- _Task directions_
Copy each line of the data below with the word "offset".

- _Record extracts_
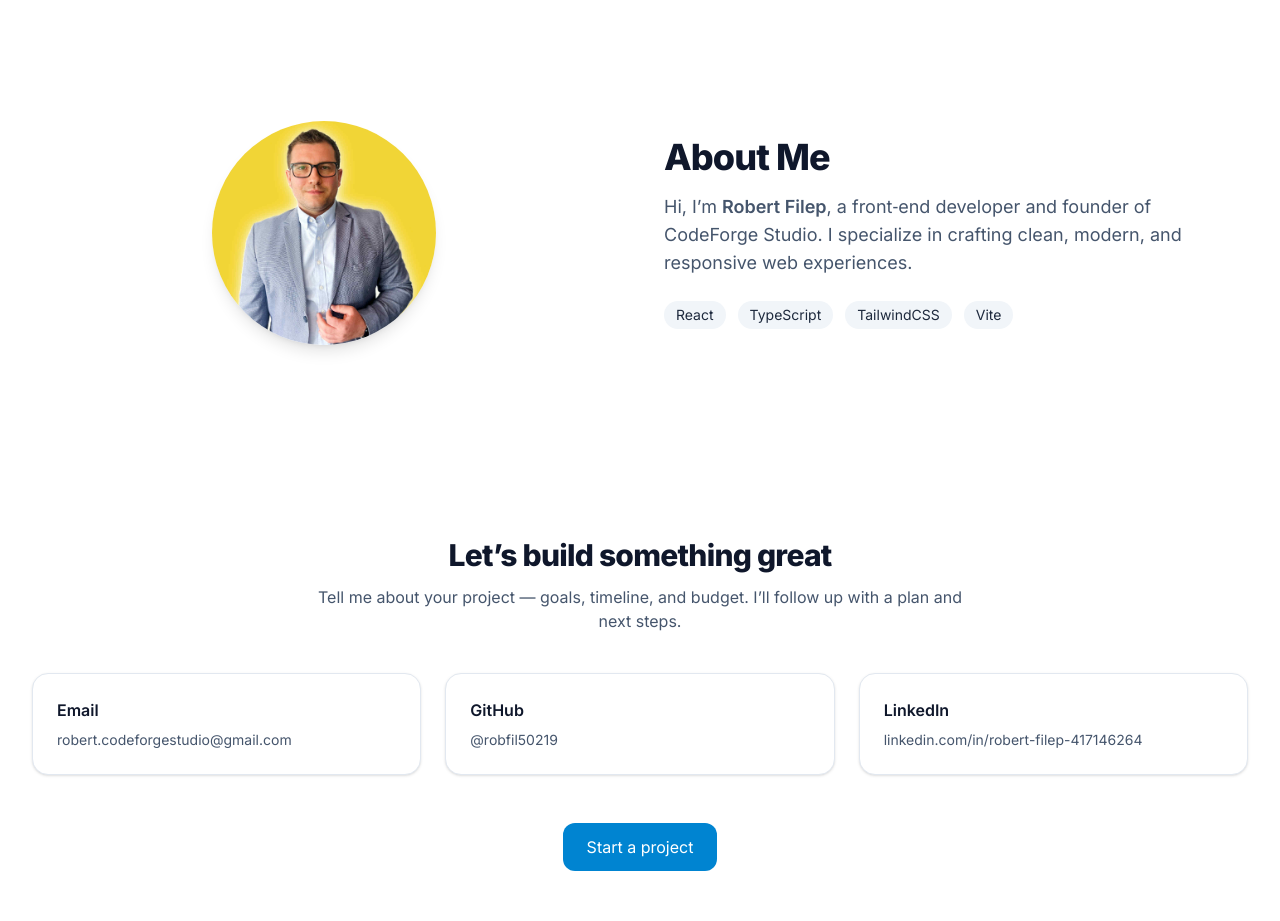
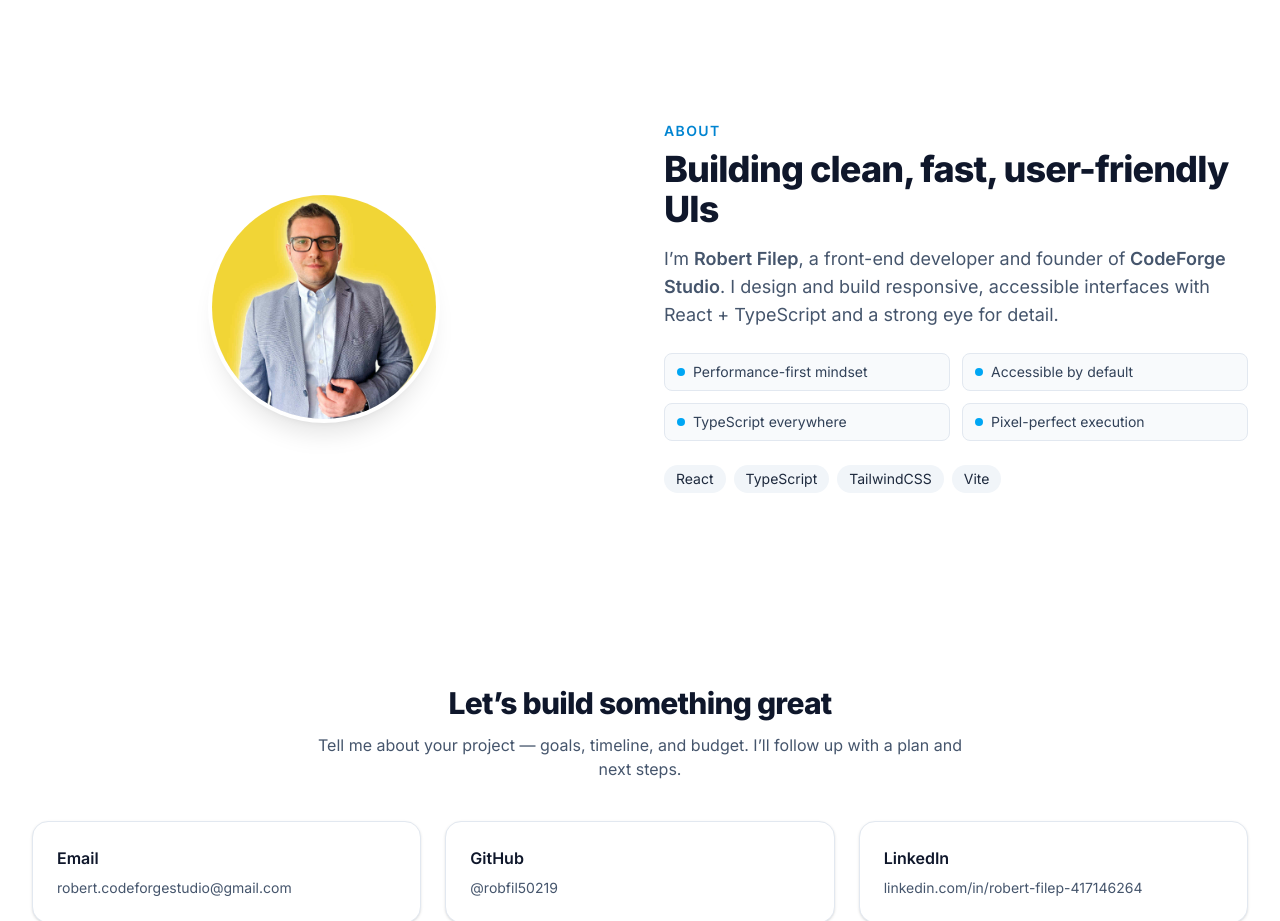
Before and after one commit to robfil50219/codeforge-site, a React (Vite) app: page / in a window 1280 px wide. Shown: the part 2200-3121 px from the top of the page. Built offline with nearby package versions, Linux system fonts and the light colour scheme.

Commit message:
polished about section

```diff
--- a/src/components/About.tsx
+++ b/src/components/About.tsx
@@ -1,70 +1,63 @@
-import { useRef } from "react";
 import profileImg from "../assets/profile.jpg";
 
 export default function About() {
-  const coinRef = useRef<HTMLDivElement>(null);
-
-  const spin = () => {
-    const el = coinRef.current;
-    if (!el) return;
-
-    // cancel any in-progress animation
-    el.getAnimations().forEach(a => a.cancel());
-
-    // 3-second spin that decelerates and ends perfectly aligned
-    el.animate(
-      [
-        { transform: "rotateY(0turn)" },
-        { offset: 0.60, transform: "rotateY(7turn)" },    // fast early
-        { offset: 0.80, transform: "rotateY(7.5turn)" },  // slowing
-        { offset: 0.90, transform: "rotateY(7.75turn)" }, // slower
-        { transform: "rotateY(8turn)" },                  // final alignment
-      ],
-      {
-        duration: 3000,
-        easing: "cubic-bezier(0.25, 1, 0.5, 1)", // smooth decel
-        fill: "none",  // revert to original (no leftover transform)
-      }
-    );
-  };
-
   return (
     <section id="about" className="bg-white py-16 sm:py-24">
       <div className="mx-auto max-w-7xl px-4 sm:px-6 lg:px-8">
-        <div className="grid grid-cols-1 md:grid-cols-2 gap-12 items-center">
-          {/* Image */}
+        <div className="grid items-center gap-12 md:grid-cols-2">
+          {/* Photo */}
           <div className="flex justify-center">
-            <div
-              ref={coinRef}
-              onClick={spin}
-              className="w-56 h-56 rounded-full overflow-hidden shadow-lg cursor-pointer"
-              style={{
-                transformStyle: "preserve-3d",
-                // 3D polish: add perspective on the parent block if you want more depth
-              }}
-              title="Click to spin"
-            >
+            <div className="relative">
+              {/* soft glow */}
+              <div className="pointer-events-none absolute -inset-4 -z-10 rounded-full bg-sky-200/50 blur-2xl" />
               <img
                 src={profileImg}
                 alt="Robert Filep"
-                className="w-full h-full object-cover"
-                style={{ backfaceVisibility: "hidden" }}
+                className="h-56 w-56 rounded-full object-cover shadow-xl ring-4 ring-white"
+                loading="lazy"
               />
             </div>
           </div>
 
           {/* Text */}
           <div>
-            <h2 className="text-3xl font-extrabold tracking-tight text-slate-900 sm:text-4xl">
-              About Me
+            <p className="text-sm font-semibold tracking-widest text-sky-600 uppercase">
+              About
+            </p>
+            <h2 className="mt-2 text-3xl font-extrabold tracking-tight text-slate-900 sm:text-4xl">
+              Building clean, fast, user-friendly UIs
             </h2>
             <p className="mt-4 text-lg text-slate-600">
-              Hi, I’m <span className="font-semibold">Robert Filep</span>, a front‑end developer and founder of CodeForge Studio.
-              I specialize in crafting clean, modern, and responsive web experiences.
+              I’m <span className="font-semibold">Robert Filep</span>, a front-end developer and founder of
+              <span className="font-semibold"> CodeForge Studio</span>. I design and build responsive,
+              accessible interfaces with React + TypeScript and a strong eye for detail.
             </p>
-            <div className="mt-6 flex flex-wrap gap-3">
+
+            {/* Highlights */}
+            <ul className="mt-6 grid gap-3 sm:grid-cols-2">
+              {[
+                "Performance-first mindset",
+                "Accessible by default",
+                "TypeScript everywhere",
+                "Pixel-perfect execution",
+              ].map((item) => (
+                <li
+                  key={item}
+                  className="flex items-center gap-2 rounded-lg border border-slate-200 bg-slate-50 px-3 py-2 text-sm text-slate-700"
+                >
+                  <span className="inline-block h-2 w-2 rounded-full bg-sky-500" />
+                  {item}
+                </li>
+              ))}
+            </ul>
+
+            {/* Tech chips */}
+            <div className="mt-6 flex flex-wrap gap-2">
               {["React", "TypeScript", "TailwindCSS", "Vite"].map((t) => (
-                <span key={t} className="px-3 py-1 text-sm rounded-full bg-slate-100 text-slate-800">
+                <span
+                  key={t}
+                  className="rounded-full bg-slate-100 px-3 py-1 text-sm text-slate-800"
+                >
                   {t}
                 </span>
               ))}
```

* * *

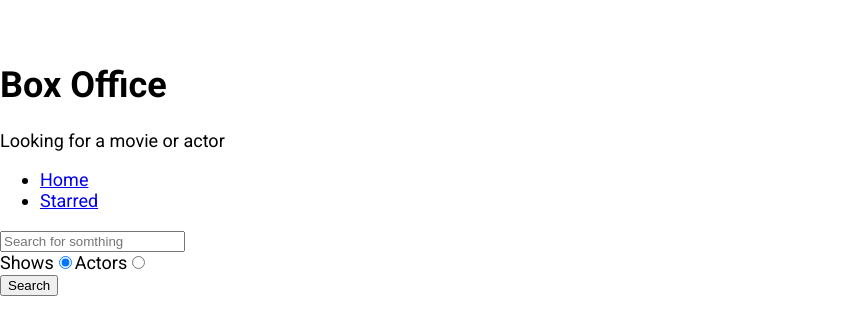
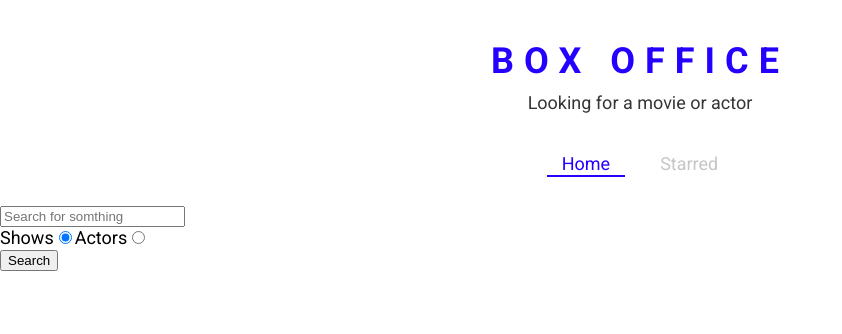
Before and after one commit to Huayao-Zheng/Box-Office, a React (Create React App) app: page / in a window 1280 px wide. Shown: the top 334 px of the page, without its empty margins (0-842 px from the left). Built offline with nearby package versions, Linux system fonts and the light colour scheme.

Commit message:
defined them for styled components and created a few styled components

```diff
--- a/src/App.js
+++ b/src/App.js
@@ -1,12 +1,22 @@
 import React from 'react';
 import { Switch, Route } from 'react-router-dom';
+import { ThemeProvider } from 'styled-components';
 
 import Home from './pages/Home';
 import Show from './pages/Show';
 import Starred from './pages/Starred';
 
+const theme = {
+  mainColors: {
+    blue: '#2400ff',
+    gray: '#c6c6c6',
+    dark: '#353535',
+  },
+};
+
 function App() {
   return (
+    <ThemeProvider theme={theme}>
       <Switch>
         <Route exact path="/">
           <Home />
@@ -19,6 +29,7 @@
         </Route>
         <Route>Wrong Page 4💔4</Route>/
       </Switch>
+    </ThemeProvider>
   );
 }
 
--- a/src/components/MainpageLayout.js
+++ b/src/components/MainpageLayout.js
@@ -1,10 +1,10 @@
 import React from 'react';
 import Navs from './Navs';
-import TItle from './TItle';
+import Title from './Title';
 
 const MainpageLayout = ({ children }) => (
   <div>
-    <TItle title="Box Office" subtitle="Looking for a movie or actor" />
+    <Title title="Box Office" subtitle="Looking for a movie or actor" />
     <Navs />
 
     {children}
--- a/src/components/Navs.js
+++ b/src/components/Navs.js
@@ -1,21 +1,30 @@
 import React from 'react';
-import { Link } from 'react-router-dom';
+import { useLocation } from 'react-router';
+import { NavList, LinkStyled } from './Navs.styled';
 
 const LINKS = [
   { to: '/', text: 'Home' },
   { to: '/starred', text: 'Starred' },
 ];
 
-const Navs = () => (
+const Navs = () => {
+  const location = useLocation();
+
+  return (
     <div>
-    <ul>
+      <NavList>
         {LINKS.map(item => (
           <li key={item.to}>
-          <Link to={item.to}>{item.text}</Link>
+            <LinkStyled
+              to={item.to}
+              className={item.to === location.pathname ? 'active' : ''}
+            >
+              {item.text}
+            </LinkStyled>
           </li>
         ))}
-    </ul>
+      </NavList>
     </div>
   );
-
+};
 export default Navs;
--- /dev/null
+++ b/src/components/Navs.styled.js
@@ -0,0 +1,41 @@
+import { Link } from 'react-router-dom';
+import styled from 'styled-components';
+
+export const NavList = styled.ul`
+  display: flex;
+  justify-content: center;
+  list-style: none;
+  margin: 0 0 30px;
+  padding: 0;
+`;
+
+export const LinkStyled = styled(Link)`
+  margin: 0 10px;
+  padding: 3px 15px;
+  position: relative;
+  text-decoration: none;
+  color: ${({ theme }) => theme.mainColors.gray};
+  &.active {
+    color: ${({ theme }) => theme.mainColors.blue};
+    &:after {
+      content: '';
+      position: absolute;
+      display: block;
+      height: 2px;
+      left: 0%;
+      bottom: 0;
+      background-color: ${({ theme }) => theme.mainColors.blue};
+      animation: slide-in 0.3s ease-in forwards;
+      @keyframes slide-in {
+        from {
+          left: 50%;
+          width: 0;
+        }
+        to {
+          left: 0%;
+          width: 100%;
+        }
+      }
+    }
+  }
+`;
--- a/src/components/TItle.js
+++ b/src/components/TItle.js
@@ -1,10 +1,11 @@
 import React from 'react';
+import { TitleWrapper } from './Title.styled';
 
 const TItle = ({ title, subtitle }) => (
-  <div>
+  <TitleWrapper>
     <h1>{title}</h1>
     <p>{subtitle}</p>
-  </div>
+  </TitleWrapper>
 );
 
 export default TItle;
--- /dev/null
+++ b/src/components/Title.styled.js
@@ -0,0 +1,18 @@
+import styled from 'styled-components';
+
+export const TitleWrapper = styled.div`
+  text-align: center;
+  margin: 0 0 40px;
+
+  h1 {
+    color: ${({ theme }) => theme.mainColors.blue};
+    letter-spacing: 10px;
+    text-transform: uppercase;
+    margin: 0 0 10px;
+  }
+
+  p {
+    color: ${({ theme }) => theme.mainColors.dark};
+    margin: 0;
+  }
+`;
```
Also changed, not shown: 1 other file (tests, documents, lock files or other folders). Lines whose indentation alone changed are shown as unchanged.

- _Output for this exercise_
-        { offset: 0.60, transform: "rotateY(7turn)" },    // fast early
-        { offset: 0.80, transform: "rotateY(7.5turn)" },  // slowing
-        { offset: 0.90, transform: "rotateY(7.75turn)" }, // slower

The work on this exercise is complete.